Quails are small game birds that have been domesticated for meat and eggs, over 10% of global table egg production is from quails. Quails account for only 0.2% of meat produced, they can also be kept as pets due to their small size and minimal feed requirements of around 20 to 30 grams of feed per bird per day. There are over 70 different domestic breeds or strains of quail but the Japanese or Coturnix quail is the biggest and most common breed kept for eggs and meat. In the wild quail feed on grass seeds, insects, and other plant material producing two clutches of eggs per year determined by feed supply and season. Domesticated quail can produce 300 eggs in a year hence need good nutrition to support this productivity.
Factors Affecting Quail Egg Production
Many factors affect the egg productivity of quails mainly nutrition, age at first egg, age of the bird, breed, feed, season, and house management. Quails for egg production should be kept in groups of females two weeks ahead of egg production and conditioned for egg production. If the eggs are going to be used for incubation and hatching of quail chicks one male per every five females should be added to the flock. Quails should not be kept in crowded conditions as this causes stress on them reducing their egg production. The housing should be able to adequately protect the birds from the elements and any predators including domestic cats and dogs. Light has an effect on egg production and it is recommended that the layer quails get between 14-16 hours of light as anything below 12 hours leads to a drop in egg production. If all these factors are catered for feed becomes the next limiting factor for layer quails, feed should be balanced for the following nutrients for the layer quails to be productive:

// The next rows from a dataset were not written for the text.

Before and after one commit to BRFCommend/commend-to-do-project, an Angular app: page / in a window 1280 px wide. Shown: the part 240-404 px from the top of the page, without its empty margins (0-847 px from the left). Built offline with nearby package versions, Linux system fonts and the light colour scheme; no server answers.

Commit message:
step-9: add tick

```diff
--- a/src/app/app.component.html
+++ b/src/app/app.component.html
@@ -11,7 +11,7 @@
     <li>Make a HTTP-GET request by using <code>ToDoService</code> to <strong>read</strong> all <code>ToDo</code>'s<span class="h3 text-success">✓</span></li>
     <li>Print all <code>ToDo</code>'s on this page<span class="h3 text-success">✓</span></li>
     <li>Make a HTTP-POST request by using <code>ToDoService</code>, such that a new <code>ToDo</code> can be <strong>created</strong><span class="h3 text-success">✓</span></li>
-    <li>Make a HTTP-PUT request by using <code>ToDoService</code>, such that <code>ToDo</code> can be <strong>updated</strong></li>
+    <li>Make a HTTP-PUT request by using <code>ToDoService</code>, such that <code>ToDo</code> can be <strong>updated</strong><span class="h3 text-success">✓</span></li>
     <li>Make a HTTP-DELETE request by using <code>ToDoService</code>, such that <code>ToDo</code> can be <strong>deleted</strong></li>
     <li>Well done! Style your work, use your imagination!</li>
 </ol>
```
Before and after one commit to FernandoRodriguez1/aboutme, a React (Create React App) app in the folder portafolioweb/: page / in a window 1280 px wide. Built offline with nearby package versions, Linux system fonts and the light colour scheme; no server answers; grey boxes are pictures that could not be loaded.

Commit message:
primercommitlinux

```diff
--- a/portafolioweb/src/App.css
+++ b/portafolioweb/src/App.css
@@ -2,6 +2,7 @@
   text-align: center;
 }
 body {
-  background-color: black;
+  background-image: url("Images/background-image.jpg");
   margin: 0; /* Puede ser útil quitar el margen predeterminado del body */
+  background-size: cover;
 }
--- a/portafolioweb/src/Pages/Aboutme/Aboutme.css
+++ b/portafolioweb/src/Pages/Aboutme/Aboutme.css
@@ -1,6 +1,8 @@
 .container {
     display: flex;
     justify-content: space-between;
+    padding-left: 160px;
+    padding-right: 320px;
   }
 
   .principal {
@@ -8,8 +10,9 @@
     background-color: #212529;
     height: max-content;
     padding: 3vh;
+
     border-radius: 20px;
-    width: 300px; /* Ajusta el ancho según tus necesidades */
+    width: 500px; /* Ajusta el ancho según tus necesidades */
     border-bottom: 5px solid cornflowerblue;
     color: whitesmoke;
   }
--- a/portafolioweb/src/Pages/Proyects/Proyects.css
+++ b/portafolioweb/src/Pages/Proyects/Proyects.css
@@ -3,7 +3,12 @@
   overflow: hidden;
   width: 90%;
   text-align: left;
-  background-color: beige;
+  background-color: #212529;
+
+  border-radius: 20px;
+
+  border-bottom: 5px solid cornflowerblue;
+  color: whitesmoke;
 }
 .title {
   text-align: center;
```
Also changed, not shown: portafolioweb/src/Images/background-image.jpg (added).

Sources of protein include soya bean meal, fish meal, meat, and bone meal, and sunflower. Protein is crucial for the growing bird and also to support egg production as eggs are mostly protein.
All systems in the body need energy to function, like cell growth and repair, blood transport, and respiration. Quails are grain eaters and thus derive most of their energy from grains like maize, millet, rice, and grain by-products
As implied by the name vitamins are vital elements required by the quails in minimum or small quantities. Vitamins help the bird by strengthening the immunity system and keeping all processes running efficiently like transmission of nerve impulses.
One critical mineral required by layer quails is calcium but it works in symbiosis with phosphorus. Calcium is crucial for eggshell production and bone formation in layer quails, and phosphorus works in energy transportation and growth in the body. A balance between calcium and phosphorus needs to be maintained as for example an oversupply of calcium in the feed affects phosphorus absorption and utilization.
To get to laying age quails need to be grown out on starter and developer diets so that they build up the frame and body to support egg production. Quails meant for meat are two phases a high protein starter ration and a high energy finisher ration only while quails for eggs are grown out on two diets and then fed a layer feed when they reach maturity. The feed provided should be able to supply the above nutrients and calcium to levels required for normal growth and development. Below are the recommended nutritional requirements for laying quails.
Table 1: Nutritional Requirements of Layer Quails
Following the above requirements one can come up with a good layer diet provided the feed is made from high-quality raw materials. Using poor-quality raw materials will produce inferior feed and also expose the birds to harmful substances like mycotoxins from moldy grain. Below is an example of a layer quail diet.
Table 2: Quail Layer Diet
|Raw Material||Percentage Inclusion|
|Soya Bean Meal||41.7|
|Palm Kernel Cake||2.0|
To improve the growth, health, and reproductive performance of quails several additives can be added to the layer feed. Antibiotics that help protect the quails from diseases like coccidiosis, coccidiostats, are added to the feed at prophylactic levels to young quail feed. To boost egg production probiotics can also be added to the layer feed which also has the added benefit of improving eggshell quality. Quail eggs are known for their health benefits and to further enhance their omega 3 fatty acid levels the feed can have added levels of omega 3 fatty acid from fishmeal or other sources. Oyster shells are sometimes added to quail layer feed to improve eggshell quality.
Most poultry layer feeds are in mash form which makes the production feed a bit cheaper than the starter rations which are normally in the form of crumbles. For quails, crumbles are recommended although some producers will feed small pellets, both presentations reduce wastage as quails are messy eaters. Crumbles are the ideal size for quails which improves consumption and productivity, if pellets are fed care should be taken to observe the birds and crush the pellets if consumption is low. Crumbles are less dusty than mash and do not stick to the quails’ legs which can cause foot rot.
Alternatives Layer Feeds for Quails
If commercial quail layer feed is not available chicken and turkey layer feed without coccidiostats can be fed to quail without any effect on egg production. Any feeds that quails in the wild naturally eat can also be used as supplements rather than actual alternatives to a balanced diet, like leafy vegetables, berries, and seeds.
Quail layer feed should be tailored to grow the young bird into a productive adult and be able to support egg production without compromising the health and well-being of the bird. Quality feed comes from choosing the right raw materials and mixing them in the right proportions.